### What is needed
Write the entries out again exactly as they stand, but without the pictures.

Records from a collection
□ □ □

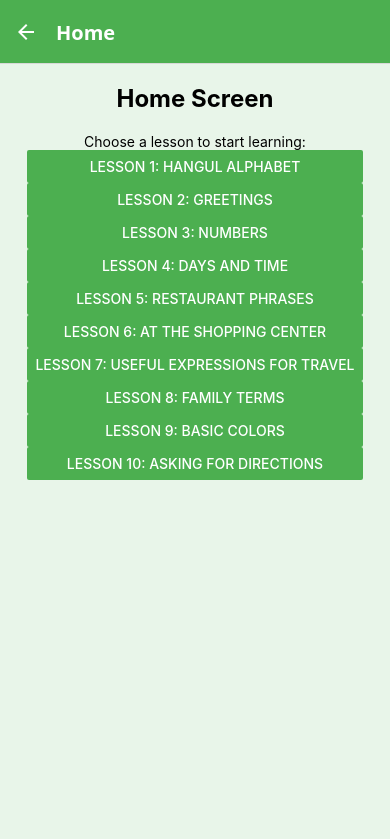
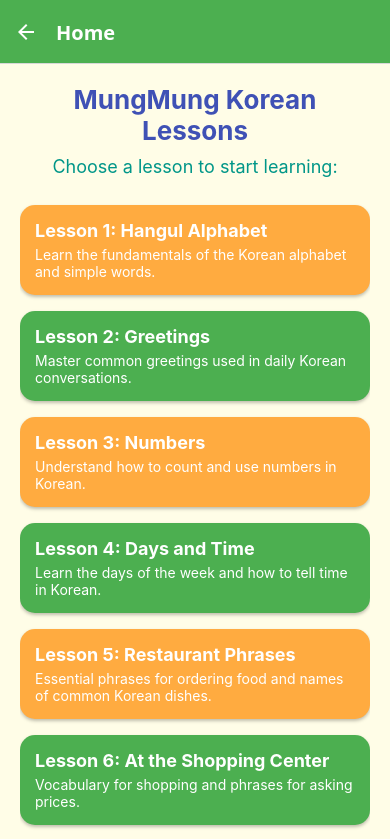
Before and after one commit to toy214/MungMungv2, a React Native app: screen /Home in a window 390 px wide. Shown: the top 839 px of the page. Built offline with nearby package versions, Linux system fonts and the light colour scheme.

Commit message:
Update HomeScreen.js
change in style

```diff
--- a/HomeScreen.js
+++ b/HomeScreen.js
@@ -1,5 +1,5 @@
 import React from 'react';
-import { View, Text, Button, StyleSheet, FlatList } from 'react-native';
+import { View, Text, StyleSheet, FlatList, TouchableOpacity } from 'react-native';
 
 const lessons = [
   { id: '1', title: 'Lesson 1: Hangul Alphabet', description: 'Learn the fundamentals of the Korean alphabet and simple words.' },
@@ -17,17 +17,24 @@ const lessons = [
 export default function HomeScreen({ navigation }) {
   return (
     <View style={styles.container}>
-      <Text style={styles.title}>Home Screen</Text>
-      <Text>Choose a lesson to start learning:</Text>
+      <Text style={styles.title}>MungMung Korean Lessons</Text>
+      <Text style={styles.subtitle}>Choose a lesson to start learning:</Text>
       <FlatList
         data={lessons}
         keyExtractor={(item) => item.id}
-        renderItem={({ item }) => (
-          <Button
-            title={item.title}
-            onPress={() => navigation.navigate('Lesson', { title: item.title, description: item.description })}
-            color="#4CAF50"
-          />
+        renderItem={({ item, index }) => (
+          <TouchableOpacity
+            style={[
+              styles.lessonButton,
+              { backgroundColor: index % 2 === 0 ? '#FFAB40' : '#4CAF50' },
+            ]}
+            onPress={() =>
+              navigation.navigate('Lesson', { title: item.title, description: item.description })
+            }
+          >
+            <Text style={styles.lessonTitle}>{item.title}</Text>
+            <Text style={styles.lessonDescription}>{item.description}</Text>
+          </TouchableOpacity>
         )}
       />
     </View>
@@ -37,14 +44,40 @@ export default function HomeScreen({ navigation }) {
 const styles = StyleSheet.create({
   container: {
     flex: 1,
-    alignItems: 'center',
-    justifyContent: 'center',
     padding: 20,
-    backgroundColor: '#E8F5E9',
+    backgroundColor: '#FFFDE7',
   },
   title: {
-    fontSize: 24,
+    fontSize: 26,
     fontWeight: 'bold',
+    textAlign: 'center',
+    marginBottom: 10,
+    color: '#3F51B5',
+  },
+  subtitle: {
+    fontSize: 18,
+    textAlign: 'center',
     marginBottom: 20,
+    color: '#009688',
+  },
+  lessonButton: {
+    padding: 15,
+    marginVertical: 8,
+    borderRadius: 15,
+    elevation: 3,
+    shadowColor: '#000',
+    shadowOffset: { width: 0, height: 2 },
+    shadowOpacity: 0.25,
+    shadowRadius: 3.5,
+  },
+  lessonTitle: {
+    fontSize: 18,
+    fontWeight: 'bold',
+    color: '#FFF',
+    marginBottom: 5,
+  },
+  lessonDescription: {
+    fontSize: 14,
+    color: '#FFF',
   },
 });
```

□ □ □

### Task solution
Before and after one commit to toy214/MungMungv2, a React Native app: screen /Home in a window 390 px wide. Shown: the top 839 px of the page. Built offline with nearby package versions, Linux system fonts and the light colour scheme.

Commit message:
Update HomeScreen.js
change in style

```diff
--- a/HomeScreen.js
+++ b/HomeScreen.js
@@ -1,5 +1,5 @@
 import React from 'react';
-import { View, Text, Button, StyleSheet, FlatList } from 'react-native';
+import { View, Text, StyleSheet, FlatList, TouchableOpacity } from 'react-native';
 
 const lessons = [
   { id: '1', title: 'Lesson 1: Hangul Alphabet', description: 'Learn the fundamentals of the Korean alphabet and simple words.' },
@@ -17,17 +17,24 @@ const lessons = [
 export default function HomeScreen({ navigation }) {
   return (
     <View style={styles.container}>
-      <Text style={styles.title}>Home Screen</Text>
-      <Text>Choose a lesson to start learning:</Text>
+      <Text style={styles.title}>MungMung Korean Lessons</Text>
+      <Text style={styles.subtitle}>Choose a lesson to start learning:</Text>
       <FlatList
         data={lessons}
         keyExtractor={(item) => item.id}
-        renderItem={({ item }) => (
-          <Button
-            title={item.title}
-            onPress={() => navigation.navigate('Lesson', { title: item.title, description: item.description })}
-            color="#4CAF50"
-          />
+        renderItem={({ item, index }) => (
+          <TouchableOpacity
+            style={[
+              styles.lessonButton,
+              { backgroundColor: index % 2 === 0 ? '#FFAB40' : '#4CAF50' },
+            ]}
+            onPress={() =>
+              navigation.navigate('Lesson', { title: item.title, description: item.description })
+            }
+          >
+            <Text style={styles.lessonTitle}>{item.title}</Text>
+            <Text style={styles.lessonDescription}>{item.description}</Text>
+          </TouchableOpacity>
         )}
       />
     </View>
@@ -37,14 +44,40 @@ export default function HomeScreen({ navigation }) {
 const styles = StyleSheet.create({
   container: {
     flex: 1,
-    alignItems: 'center',
-    justifyContent: 'center',
     padding: 20,
-    backgroundColor: '#E8F5E9',
+    backgroundColor: '#FFFDE7',
   },
   title: {
-    fontSize: 24,
+    fontSize: 26,
     fontWeight: 'bold',
+    textAlign: 'center',
+    marginBottom: 10,
+    color: '#3F51B5',
+  },
+  subtitle: {
+    fontSize: 18,
+    textAlign: 'center',
     marginBottom: 20,
+    color: '#009688',
+  },
+  lessonButton: {
+    padding: 15,
+    marginVertical: 8,
+    borderRadius: 15,
+    elevation: 3,
+    shadowColor: '#000',
+    shadowOffset: { width: 0, height: 2 },
+    shadowOpacity: 0.25,
+    shadowRadius: 3.5,
+  },
+  lessonTitle: {
+    fontSize: 18,
+    fontWeight: 'bold',
+    color: '#FFF',
+    marginBottom: 5,
+  },
+  lessonDescription: {
+    fontSize: 14,
+    color: '#FFF',
   },
 });
```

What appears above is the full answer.